*WORK REQUIRED*.
Repeat the stretch of entries below from the line with "Before and after one commit to arkokush/FantasyFootball, a" through the line with "4 other files.". Include both ends and add nothing.

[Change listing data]
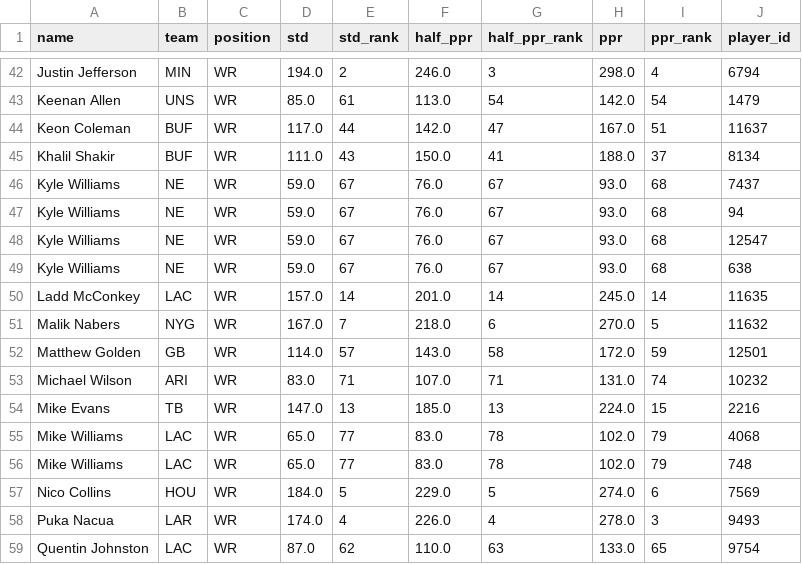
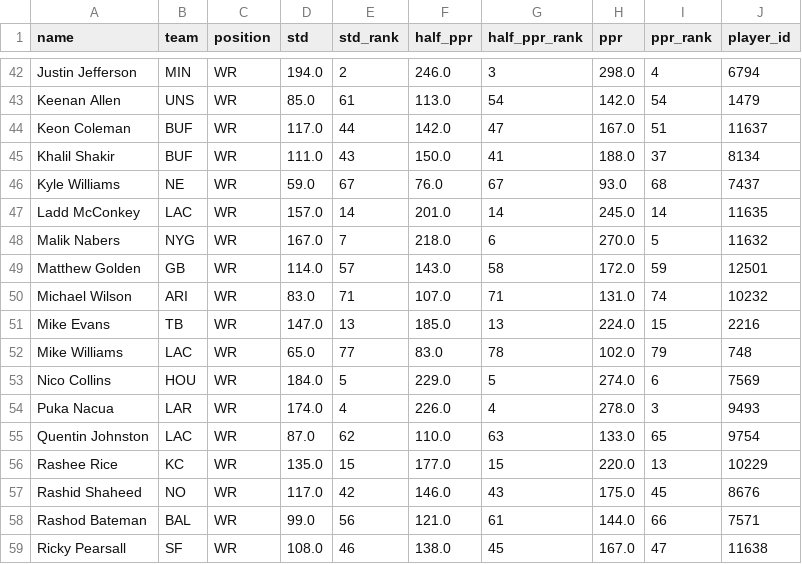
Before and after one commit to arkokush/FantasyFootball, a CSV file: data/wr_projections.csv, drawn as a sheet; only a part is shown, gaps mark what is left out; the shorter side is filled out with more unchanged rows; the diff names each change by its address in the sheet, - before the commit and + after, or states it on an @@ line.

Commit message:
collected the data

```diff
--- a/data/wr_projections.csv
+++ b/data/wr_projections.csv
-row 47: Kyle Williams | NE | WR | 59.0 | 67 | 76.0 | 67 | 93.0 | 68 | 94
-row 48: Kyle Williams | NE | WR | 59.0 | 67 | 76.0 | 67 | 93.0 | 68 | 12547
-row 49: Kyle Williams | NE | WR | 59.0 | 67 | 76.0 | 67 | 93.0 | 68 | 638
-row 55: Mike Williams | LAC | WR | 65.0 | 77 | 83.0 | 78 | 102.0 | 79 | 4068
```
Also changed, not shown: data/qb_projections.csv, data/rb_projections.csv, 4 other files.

==

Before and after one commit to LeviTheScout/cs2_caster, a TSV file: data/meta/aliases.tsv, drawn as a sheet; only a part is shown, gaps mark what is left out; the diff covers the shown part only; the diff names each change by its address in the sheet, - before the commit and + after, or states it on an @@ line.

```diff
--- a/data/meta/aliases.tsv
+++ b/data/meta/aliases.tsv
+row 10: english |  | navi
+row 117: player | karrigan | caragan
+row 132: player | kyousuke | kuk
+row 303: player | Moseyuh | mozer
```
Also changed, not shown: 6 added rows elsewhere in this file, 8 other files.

*RESULT*.
Before and after one commit to arkokush/FantasyFootball, a CSV file: data/wr_projections.csv, drawn as a sheet; only a part is shown, gaps mark what is left out; the shorter side is filled out with more unchanged rows; the diff names each change by its address in the sheet, - before the commit and + after, or states it on an @@ line.

Commit message:
collected the data

```diff
--- a/data/wr_projections.csv
+++ b/data/wr_projections.csv
-row 47: Kyle Williams | NE | WR | 59.0 | 67 | 76.0 | 67 | 93.0 | 68 | 94
-row 48: Kyle Williams | NE | WR | 59.0 | 67 | 76.0 | 67 | 93.0 | 68 | 12547
-row 49: Kyle Williams | NE | WR | 59.0 | 67 | 76.0 | 67 | 93.0 | 68 | 638
-row 55: Mike Williams | LAC | WR | 65.0 | 77 | 83.0 | 78 | 102.0 | 79 | 4068
```
Also changed, not shown: data/qb_projections.csv, data/rb_projections.csv, 4 other files.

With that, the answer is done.